“You can give manufacturers a suggested retail price, but you can’t control what your retailers ultimately sell their product for,” Hansen said. “I can’t do that as a wholesaler and neither can the U.S. Mint.
But the Mint does, and that’s just arrogance, Hansen said.
“They don’t communicate well with their retailers,” Hansen said. “They just say, this is the way it is. They don’t make partners out of their distributors and retailers, and that’s what they need to do, make them viable partners.”
Hansen said this confusion could have been solved with a 10-minute conversation between all involved.
“But they’re not working with their authorized purchasers as true partners,” Hansen said. “That’s one reason I’ve never signed up with them. They’re such pain in the rear ends to deal with.”
The new sales rules are “ridiculous,” said Bill Hodges, owner of Southern Coin Investments in Atlanta, Ga., who sells numismatic and bullion coins.
“I strongly feel that some distributors won’t handle them at all, and I don’t blame them,” he said.
It’s tantamount to price fixing, Hodges said.
When dealers were first allowed to place orders with the 11 distributors, Hodges signed up for 20 sets at $1,500 each from one wholesaler. But that deal no longer is valid because of the Mint’s new rules.
Hodges called Mint officials and told them that if the Mint wants wide distribution of the coins, restricting coins to the 11 authorized purchasers isn’t the way to do it.
“They are shutting out our company and hundreds of companies around the country,” Hodges said. “We’re getting calls from hundreds of people, and we keep telling them, we can’t help you.”
That’s what is really frustrating, Hodges said.
“The U.S. Mint needs to employ some people with business and marketing experience to help decide the best means of doing distribution,” Hansen said.
The current plan isn’t working, he said.

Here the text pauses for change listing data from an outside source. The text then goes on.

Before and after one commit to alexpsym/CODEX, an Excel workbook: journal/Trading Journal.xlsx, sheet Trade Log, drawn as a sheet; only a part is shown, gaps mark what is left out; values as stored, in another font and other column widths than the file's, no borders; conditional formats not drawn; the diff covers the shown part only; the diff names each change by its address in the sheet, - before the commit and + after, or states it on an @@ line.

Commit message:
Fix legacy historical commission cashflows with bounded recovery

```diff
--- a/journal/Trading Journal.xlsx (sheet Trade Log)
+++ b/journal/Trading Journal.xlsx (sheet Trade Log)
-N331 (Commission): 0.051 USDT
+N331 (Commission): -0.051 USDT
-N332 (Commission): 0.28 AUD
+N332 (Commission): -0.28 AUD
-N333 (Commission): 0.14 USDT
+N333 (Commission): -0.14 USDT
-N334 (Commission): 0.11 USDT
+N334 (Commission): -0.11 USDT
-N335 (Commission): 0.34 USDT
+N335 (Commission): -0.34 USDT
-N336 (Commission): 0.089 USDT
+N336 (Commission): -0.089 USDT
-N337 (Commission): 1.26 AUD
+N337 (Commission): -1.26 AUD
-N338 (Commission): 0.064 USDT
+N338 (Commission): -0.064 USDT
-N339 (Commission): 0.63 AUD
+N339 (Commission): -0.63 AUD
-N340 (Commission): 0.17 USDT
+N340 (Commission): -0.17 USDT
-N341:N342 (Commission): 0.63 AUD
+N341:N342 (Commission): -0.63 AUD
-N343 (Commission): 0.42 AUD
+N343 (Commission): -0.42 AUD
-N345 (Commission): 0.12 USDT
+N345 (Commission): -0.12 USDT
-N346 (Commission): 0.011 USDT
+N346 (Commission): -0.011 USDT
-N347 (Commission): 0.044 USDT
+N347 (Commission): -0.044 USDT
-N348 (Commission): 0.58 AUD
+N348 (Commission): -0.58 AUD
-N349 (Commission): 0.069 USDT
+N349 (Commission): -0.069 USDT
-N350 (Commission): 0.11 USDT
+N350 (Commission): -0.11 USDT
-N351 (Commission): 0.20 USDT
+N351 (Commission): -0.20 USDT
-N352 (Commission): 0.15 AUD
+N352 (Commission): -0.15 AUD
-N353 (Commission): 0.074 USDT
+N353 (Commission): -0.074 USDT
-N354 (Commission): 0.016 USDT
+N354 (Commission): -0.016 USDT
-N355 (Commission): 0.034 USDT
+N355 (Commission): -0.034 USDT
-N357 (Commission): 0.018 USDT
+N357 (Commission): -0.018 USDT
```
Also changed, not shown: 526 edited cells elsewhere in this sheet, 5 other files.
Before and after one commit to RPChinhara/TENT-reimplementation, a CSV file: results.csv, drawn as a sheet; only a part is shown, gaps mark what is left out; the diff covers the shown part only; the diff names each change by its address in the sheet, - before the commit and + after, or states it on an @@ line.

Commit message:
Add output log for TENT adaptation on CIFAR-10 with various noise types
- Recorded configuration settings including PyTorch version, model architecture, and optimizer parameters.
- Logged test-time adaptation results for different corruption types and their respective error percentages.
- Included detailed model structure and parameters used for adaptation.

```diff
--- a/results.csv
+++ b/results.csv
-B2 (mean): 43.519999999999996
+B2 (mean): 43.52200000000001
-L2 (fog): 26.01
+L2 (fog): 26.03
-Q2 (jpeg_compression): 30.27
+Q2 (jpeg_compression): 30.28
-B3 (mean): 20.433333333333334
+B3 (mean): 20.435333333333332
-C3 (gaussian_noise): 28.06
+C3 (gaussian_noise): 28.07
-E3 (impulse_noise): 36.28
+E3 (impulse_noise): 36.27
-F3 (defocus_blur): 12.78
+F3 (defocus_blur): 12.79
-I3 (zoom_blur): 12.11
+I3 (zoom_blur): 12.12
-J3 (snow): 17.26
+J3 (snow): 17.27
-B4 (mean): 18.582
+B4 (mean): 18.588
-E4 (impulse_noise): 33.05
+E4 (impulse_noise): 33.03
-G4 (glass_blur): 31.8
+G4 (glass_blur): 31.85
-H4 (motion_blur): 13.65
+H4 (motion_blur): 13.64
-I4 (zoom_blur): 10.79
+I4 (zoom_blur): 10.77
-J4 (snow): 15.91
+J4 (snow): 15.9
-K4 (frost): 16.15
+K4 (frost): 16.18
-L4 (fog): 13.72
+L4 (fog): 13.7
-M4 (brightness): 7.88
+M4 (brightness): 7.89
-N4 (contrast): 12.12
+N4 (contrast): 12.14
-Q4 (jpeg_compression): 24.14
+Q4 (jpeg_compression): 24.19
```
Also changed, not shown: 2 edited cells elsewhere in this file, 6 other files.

“We have 35,000 people in our database, which means we could distribute the coins widely, but we have no opportunity, Hodges said.
“What I hate the most is all the people who call us and we can’t help.”